PROVIDED DATA =>
--------------------------------

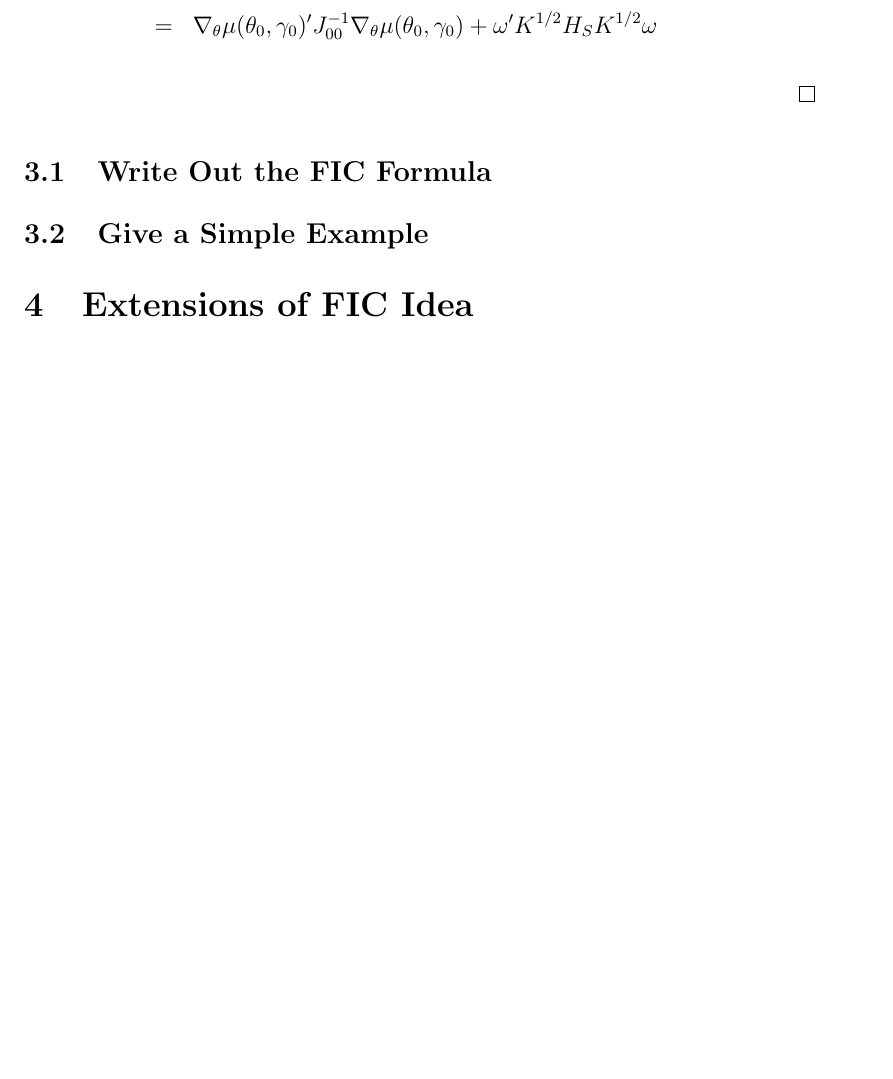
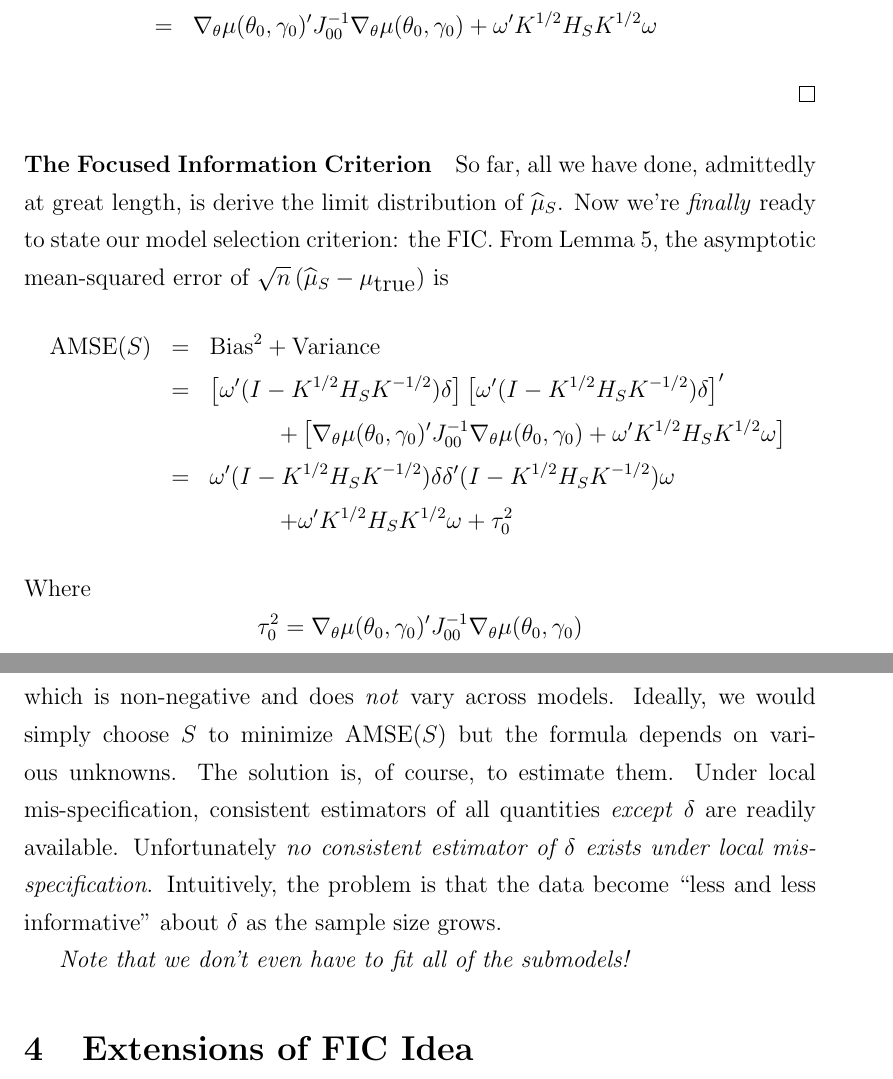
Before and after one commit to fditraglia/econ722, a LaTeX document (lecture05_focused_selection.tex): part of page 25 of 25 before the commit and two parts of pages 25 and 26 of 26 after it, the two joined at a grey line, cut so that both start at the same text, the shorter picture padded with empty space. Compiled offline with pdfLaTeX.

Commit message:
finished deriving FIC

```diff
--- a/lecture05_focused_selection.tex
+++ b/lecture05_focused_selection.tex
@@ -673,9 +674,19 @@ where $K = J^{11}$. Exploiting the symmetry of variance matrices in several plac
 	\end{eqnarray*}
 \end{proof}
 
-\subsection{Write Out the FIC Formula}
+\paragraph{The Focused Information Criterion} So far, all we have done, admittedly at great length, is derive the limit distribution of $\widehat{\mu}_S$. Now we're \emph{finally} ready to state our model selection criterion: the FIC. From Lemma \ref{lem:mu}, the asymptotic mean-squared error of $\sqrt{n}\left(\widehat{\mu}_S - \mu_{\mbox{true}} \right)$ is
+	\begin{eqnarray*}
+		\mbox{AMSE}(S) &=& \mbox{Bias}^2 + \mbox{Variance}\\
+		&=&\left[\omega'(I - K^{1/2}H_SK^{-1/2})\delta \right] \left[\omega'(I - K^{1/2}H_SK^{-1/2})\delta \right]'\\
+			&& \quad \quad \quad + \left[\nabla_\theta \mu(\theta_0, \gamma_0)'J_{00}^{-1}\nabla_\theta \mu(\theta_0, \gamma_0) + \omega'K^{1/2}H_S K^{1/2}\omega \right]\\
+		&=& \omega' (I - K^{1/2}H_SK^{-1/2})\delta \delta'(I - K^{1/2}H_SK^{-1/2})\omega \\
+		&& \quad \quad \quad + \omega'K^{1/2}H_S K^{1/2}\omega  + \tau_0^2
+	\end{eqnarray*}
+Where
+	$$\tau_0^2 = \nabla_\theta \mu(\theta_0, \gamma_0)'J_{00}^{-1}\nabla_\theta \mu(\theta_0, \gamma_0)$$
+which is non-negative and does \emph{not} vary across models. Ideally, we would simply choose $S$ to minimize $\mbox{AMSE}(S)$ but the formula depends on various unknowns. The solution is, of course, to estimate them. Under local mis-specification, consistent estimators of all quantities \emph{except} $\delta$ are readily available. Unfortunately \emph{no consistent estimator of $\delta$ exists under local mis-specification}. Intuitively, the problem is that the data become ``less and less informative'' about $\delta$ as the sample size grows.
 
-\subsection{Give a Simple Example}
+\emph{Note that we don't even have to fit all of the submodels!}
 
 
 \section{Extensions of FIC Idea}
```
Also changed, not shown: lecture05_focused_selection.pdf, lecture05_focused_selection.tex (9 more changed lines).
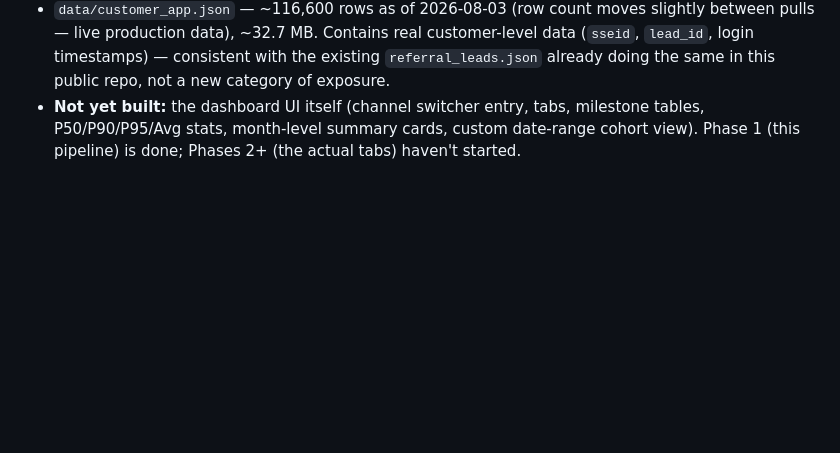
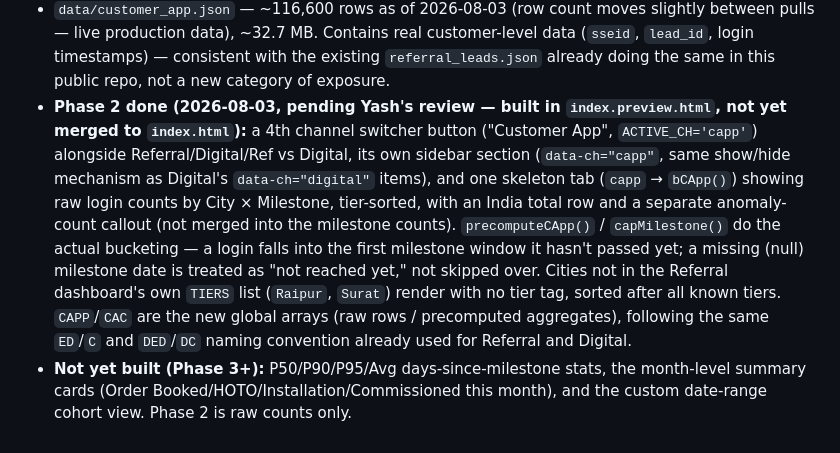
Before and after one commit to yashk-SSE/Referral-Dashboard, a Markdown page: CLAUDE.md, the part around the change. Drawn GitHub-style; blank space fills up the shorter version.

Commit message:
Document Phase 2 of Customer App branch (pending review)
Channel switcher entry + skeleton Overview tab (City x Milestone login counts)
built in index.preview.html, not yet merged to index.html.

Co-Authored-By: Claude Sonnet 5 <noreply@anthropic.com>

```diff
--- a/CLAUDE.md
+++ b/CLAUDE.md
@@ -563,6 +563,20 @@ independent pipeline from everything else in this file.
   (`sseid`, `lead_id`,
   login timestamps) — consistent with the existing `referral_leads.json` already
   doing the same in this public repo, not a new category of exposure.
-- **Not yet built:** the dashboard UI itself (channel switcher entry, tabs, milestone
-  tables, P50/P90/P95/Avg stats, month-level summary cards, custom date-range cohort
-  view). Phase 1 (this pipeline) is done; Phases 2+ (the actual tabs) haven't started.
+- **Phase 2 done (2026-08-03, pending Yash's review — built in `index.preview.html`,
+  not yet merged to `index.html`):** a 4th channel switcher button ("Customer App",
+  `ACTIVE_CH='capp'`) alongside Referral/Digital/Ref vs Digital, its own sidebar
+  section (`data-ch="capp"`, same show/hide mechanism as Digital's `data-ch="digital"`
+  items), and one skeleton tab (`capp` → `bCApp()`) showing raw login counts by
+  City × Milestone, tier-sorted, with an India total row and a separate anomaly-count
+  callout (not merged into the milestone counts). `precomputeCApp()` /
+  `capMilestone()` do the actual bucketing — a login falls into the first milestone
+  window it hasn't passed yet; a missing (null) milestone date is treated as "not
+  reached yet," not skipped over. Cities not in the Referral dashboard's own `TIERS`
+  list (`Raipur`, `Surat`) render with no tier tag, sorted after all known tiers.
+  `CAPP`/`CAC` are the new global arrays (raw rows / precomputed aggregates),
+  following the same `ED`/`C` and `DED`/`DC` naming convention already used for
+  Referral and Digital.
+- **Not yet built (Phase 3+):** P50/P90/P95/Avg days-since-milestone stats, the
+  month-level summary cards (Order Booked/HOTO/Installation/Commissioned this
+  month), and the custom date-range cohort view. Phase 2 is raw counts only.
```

--------------------------------

EXERCISE PROMPT =>
Print out the complete listing above exactly, dropping each image.

ANSWER SECTION =>
Before and after one commit to fditraglia/econ722, a LaTeX document (lecture05_focused_selection.tex): part of page 25 of 25 before the commit and two parts of pages 25 and 26 of 26 after it, the two joined at a grey line, cut so that both start at the same text, the shorter picture padded with empty space. Compiled offline with pdfLaTeX.

Commit message:
finished deriving FIC

```diff
--- a/lecture05_focused_selection.tex
+++ b/lecture05_focused_selection.tex
@@ -673,9 +674,19 @@ where $K = J^{11}$. Exploiting the symmetry of variance matrices in several plac
 	\end{eqnarray*}
 \end{proof}
 
-\subsection{Write Out the FIC Formula}
+\paragraph{The Focused Information Criterion} So far, all we have done, admittedly at great length, is derive the limit distribution of $\widehat{\mu}_S$. Now we're \emph{finally} ready to state our model selection criterion: the FIC. From Lemma \ref{lem:mu}, the asymptotic mean-squared error of $\sqrt{n}\left(\widehat{\mu}_S - \mu_{\mbox{true}} \right)$ is
+	\begin{eqnarray*}
+		\mbox{AMSE}(S) &=& \mbox{Bias}^2 + \mbox{Variance}\\
+		&=&\left[\omega'(I - K^{1/2}H_SK^{-1/2})\delta \right] \left[\omega'(I - K^{1/2}H_SK^{-1/2})\delta \right]'\\
+			&& \quad \quad \quad + \left[\nabla_\theta \mu(\theta_0, \gamma_0)'J_{00}^{-1}\nabla_\theta \mu(\theta_0, \gamma_0) + \omega'K^{1/2}H_S K^{1/2}\omega \right]\\
+		&=& \omega' (I - K^{1/2}H_SK^{-1/2})\delta \delta'(I - K^{1/2}H_SK^{-1/2})\omega \\
+		&& \quad \quad \quad + \omega'K^{1/2}H_S K^{1/2}\omega  + \tau_0^2
+	\end{eqnarray*}
+Where
+	$$\tau_0^2 = \nabla_\theta \mu(\theta_0, \gamma_0)'J_{00}^{-1}\nabla_\theta \mu(\theta_0, \gamma_0)$$
+which is non-negative and does \emph{not} vary across models. Ideally, we would simply choose $S$ to minimize $\mbox{AMSE}(S)$ but the formula depends on various unknowns. The solution is, of course, to estimate them. Under local mis-specification, consistent estimators of all quantities \emph{except} $\delta$ are readily available. Unfortunately \emph{no consistent estimator of $\delta$ exists under local mis-specification}. Intuitively, the problem is that the data become ``less and less informative'' about $\delta$ as the sample size grows.
 
-\subsection{Give a Simple Example}
+\emph{Note that we don't even have to fit all of the submodels!}
 
 
 \section{Extensions of FIC Idea}
```
Also changed, not shown: lecture05_focused_selection.pdf, lecture05_focused_selection.tex (9 more changed lines).
Before and after one commit to yashk-SSE/Referral-Dashboard, a Markdown page: CLAUDE.md, the part around the change. Drawn GitHub-style; blank space fills up the shorter version.

Commit message:
Document Phase 2 of Customer App branch (pending review)
Channel switcher entry + skeleton Overview tab (City x Milestone login counts)
built in index.preview.html, not yet merged to index.html.

Co-Authored-By: Claude Sonnet 5 <noreply@anthropic.com>

```diff
--- a/CLAUDE.md
+++ b/CLAUDE.md
@@ -563,6 +563,20 @@ independent pipeline from everything else in this file.
   (`sseid`, `lead_id`,
   login timestamps) — consistent with the existing `referral_leads.json` already
   doing the same in this public repo, not a new category of exposure.
-- **Not yet built:** the dashboard UI itself (channel switcher entry, tabs, milestone
-  tables, P50/P90/P95/Avg stats, month-level summary cards, custom date-range cohort
-  view). Phase 1 (this pipeline) is done; Phases 2+ (the actual tabs) haven't started.
+- **Phase 2 done (2026-08-03, pending Yash's review — built in `index.preview.html`,
+  not yet merged to `index.html`):** a 4th channel switcher button ("Customer App",
+  `ACTIVE_CH='capp'`) alongside Referral/Digital/Ref vs Digital, its own sidebar
+  section (`data-ch="capp"`, same show/hide mechanism as Digital's `data-ch="digital"`
+  items), and one skeleton tab (`capp` → `bCApp()`) showing raw login counts by
+  City × Milestone, tier-sorted, with an India total row and a separate anomaly-count
+  callout (not merged into the milestone counts). `precomputeCApp()` /
+  `capMilestone()` do the actual bucketing — a login falls into the first milestone
+  window it hasn't passed yet; a missing (null) milestone date is treated as "not
+  reached yet," not skipped over. Cities not in the Referral dashboard's own `TIERS`
+  list (`Raipur`, `Surat`) render with no tier tag, sorted after all known tiers.
+  `CAPP`/`CAC` are the new global arrays (raw rows / precomputed aggregates),
+  following the same `ED`/`C` and `DED`/`DC` naming convention already used for
+  Referral and Digital.
+- **Not yet built (Phase 3+):** P50/P90/P95/Avg days-since-milestone stats, the
+  month-level summary cards (Order Booked/HOTO/Installation/Commissioned this
+  month), and the custom date-range cohort view. Phase 2 is raw counts only.
```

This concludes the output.